Dataset items »
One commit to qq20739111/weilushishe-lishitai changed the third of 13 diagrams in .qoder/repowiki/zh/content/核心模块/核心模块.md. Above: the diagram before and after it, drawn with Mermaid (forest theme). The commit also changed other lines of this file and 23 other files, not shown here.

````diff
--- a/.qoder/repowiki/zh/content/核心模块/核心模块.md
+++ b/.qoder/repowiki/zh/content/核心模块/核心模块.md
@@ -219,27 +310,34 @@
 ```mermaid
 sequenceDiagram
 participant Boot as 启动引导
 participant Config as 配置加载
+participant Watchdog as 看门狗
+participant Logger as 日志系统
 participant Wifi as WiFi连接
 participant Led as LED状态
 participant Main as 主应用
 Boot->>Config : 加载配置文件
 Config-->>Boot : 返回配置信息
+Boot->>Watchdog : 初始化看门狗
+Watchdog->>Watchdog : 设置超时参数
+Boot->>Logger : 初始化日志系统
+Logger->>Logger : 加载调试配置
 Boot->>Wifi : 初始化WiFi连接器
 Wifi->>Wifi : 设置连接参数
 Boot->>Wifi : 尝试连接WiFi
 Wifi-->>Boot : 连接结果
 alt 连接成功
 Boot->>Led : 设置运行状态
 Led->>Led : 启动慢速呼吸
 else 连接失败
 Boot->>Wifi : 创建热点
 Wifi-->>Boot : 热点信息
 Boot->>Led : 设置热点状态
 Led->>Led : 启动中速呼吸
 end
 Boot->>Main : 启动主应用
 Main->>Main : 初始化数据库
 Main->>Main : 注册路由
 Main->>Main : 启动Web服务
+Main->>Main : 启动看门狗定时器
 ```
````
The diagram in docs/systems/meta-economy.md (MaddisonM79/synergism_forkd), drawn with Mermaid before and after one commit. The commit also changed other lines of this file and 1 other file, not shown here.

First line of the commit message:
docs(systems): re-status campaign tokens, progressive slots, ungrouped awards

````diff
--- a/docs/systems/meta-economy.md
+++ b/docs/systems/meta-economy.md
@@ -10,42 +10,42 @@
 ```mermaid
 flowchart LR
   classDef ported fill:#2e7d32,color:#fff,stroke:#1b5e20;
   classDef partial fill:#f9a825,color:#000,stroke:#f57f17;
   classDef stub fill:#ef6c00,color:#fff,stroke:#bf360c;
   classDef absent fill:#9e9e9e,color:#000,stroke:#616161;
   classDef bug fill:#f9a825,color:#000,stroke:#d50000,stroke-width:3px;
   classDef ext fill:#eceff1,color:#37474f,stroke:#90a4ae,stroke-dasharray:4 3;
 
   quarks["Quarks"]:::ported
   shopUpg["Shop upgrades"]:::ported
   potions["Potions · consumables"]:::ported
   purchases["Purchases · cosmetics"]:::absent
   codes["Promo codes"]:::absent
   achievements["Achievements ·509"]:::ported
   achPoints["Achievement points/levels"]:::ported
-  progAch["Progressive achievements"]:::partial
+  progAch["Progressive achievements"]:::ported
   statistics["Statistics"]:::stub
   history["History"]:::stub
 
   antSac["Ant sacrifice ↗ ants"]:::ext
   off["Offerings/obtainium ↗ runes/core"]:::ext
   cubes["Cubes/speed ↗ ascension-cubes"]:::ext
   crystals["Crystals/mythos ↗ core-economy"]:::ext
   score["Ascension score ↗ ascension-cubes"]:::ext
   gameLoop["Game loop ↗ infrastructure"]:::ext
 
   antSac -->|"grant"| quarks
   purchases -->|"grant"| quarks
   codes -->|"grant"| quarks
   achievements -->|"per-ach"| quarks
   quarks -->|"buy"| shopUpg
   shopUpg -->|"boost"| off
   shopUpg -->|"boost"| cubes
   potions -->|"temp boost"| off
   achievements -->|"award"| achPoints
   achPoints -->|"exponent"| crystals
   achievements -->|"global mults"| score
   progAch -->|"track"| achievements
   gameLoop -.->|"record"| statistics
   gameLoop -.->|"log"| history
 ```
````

Task »
Report each line of the data in which "color" occurs.

Written answer »
   classDef ported fill:#2e7d32,color:#fff,stroke:#1b5e20;
   classDef partial fill:#f9a825,color:#000,stroke:#f57f17;
   classDef stub fill:#ef6c00,color:#fff,stroke:#bf360c;
   classDef absent fill:#9e9e9e,color:#000,stroke:#616161;
   classDef bug fill:#f9a825,color:#000,stroke:#d50000,stroke-width:3px;
   classDef ext fill:#eceff1,color:#37474f,stroke:#90a4ae,stroke-dasharray:4 3;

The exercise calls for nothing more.